A Cozy, Well-Sealed Cottage in Northwest France Goes Green
In early 2015, architect Patrice Bideau set out to create an energy-efficient home in Sainte-Anne-d'Auray, an environmentally protected area that is home to the Sainte-Anne-d’Auray Basilica, one of the most important pilgrimage destinations in France. Bideau relied upon bio-sourced materials for the project, using tissue fiber wood, brick, concrete, and raw earth to insure the home remains cool in summer and retains heat in winter.
Composed of three distinct sections, the home is comfortable and light. A garage and storeroom manage clutter; a living area with a lofted bedroom, study, and bathroom make up the main home; and a kitchen and laundry room are tucked to the side. Each section is separated by concrete elements and plaster-tiled partition walls, while insulation protects against heat transfer between floors, increasing the thermal mass inside the house.
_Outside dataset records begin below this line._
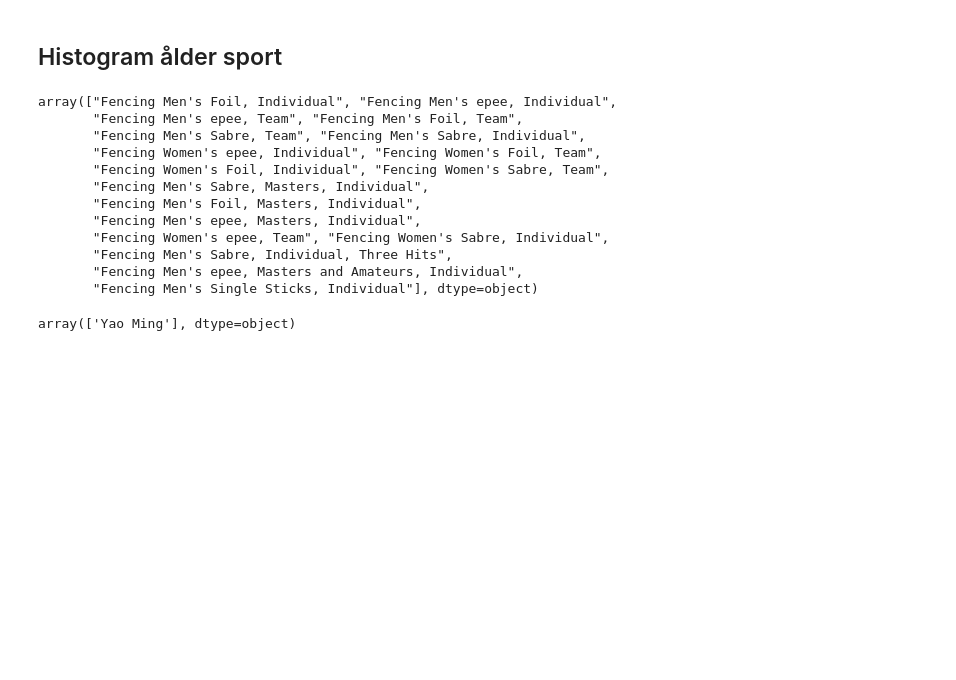
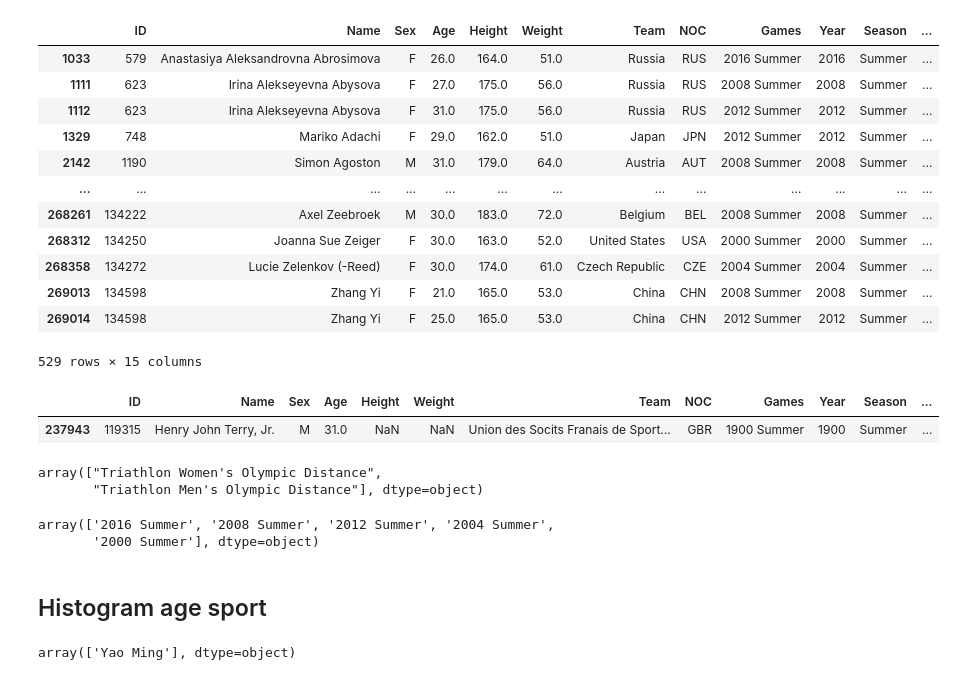
Before and after one commit to Erik-M-Larsson/Databehandling-OS-projekt-Felix-Tjernberg-Erik-Larsson, a Jupyter notebook: uppgift-2.ipynb, the cells around one changed output. Drawn from its saved outputs; the diff is of its cells as text; code cells hidden in the pictures; blank space fills up the shorter version.

```diff
--- a/uppgift-2.ipynb
+++ b/uppgift-2.ipynb
@@ -9,24 +26,40 @@ os_data_raw = pd.read_csv("raw-data/athlete_events.csv")
+# %%
+#Chose sport
+sport = "Triathlon"
+sport_data = os_data_raw.query("Sport == @sport")
+
+sport_data
+# %% [output]
+|  | ID | Name | Sex | Age | Height | Weight | Team | NOC | Games | Year | Season | ... |
+| 1033 | 579 | Anastasiya Aleksandrovna Abrosimova | F | 26.0 | 164.0 | 51.0 | Russia | RUS | 2016 Summer | 2016 | Summer | ... |
+| 1111 | 623 | Irina Alekseyevna Abysova | F | 27.0 | 175.0 | 56.0 | Russia | RUS | 2008 Summer | 2008 | Summer | ... |
+| 1112 | 623 | Irina Alekseyevna Abysova | F | 31.0 | 175.0 | 56.0 | Russia | RUS | 2012 Summer | 2012 | Summer | ... |
+| 1329 | 748 | Mariko Adachi | F | 29.0 | 162.0 | 51.0 | Japan | JPN | 2012 Summer | 2012 | Summer | ... |
+| 2142 | 1190 | Simon Agoston | M | 31.0 | 179.0 | 64.0 | Austria | AUT | 2008 Summer | 2008 | Summer | ... |
+| ... | ... | ... | ... | ... | ... | ... | ... | ... | ... | ... | ... | ... |
+| 268261 | 134222 | Axel Zeebroek | M | 30.0 | 183.0 | 72.0 | Belgium | BEL | 2008 Summer | 2008 | Summer | ... |
+| 268312 | 134250 | Joanna Sue Zeiger | F | 30.0 | 163.0 | 52.0 | United States | USA | 2000 Summer | 2000 | Summer | ... |
+| 268358 | 134272 | Lucie Zelenkov (-Reed) | F | 30.0 | 174.0 | 61.0 | Czech Republic | CZE | 2004 Summer | 2004 | Summer | ... |
+| 269013 | 134598 | Zhang Yi | F | 21.0 | 165.0 | 53.0 | China | CHN | 2008 Summer | 2008 | Summer | ... |
+| 269014 | 134598 | Zhang Yi | F | 25.0 | 165.0 | 53.0 | China | CHN | 2012 Summer | 2012 | Summer | ... |
+529 rows × 15 columns
+# %%
+os_data_raw.query("ID == 119315")
+# %% [output]
+|  | ID | Name | Sex | Age | Height | Weight | Team | NOC | Games | Year | Season | ... |
+| 237943 | 119315 | Henry John Terry, Jr. | M | 31.0 | NaN | NaN | Union des Socits Franais de Sport... | GBR | 1900 Summer | 1900 | Summer | ... |
+# %%
+sport_data["Event"].unique()
+# %% [output]
+array(["Triathlon Women's Olympic Distance",
+       "Triathlon Men's Olympic Distance"], dtype=object)
+# %%
+sport_data["Games"].unique()
+# %% [output]
+array(['2016 Summer', '2008 Summer', '2012 Summer', '2004 Summer',
+       '2000 Summer'], dtype=object)
 # %% [markdown]
-## Histogram ålder sport
+## Histogram age sport
-# %%
-#Chose sport
-sport = "Fencing"
-sport_data = os_data_raw.query("Sport == @sport")
-
-sport_data["Event"].unique()
-# %% [output]
-array(["Fencing Men's Foil, Individual", "Fencing Men's epee, Individual",
-       "Fencing Men's epee, Team", "Fencing Men's Foil, Team",
-       "Fencing Men's Sabre, Team", "Fencing Men's Sabre, Individual",
-       "Fencing Women's epee, Individual", "Fencing Women's Foil, Team",
-       "Fencing Women's Foil, Individual", "Fencing Women's Sabre, Team",
-       "Fencing Men's Sabre, Masters, Individual",
-       "Fencing Men's Foil, Masters, Individual",
-       "Fencing Men's epee, Masters, Individual",
-       "Fencing Women's epee, Team", "Fencing Women's Sabre, Individual",
-       "Fencing Men's Sabre, Individual, Three Hits",
-       "Fencing Men's epee, Masters and Amateurs, Individual",
-       "Fencing Men's Single Sticks, Individual"], dtype=object)
 # %%
 plots.age_histogram(sport_data)
 # %%
```
Also changed, not shown: parts of 3 cells of this notebook, 2 other files.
Other details, such as a wood-burning stove and a pergola, where a climbing plant will be trained to protect the facade from the sun, provide additional environmental benefits and keep energy costs down for the homeowners.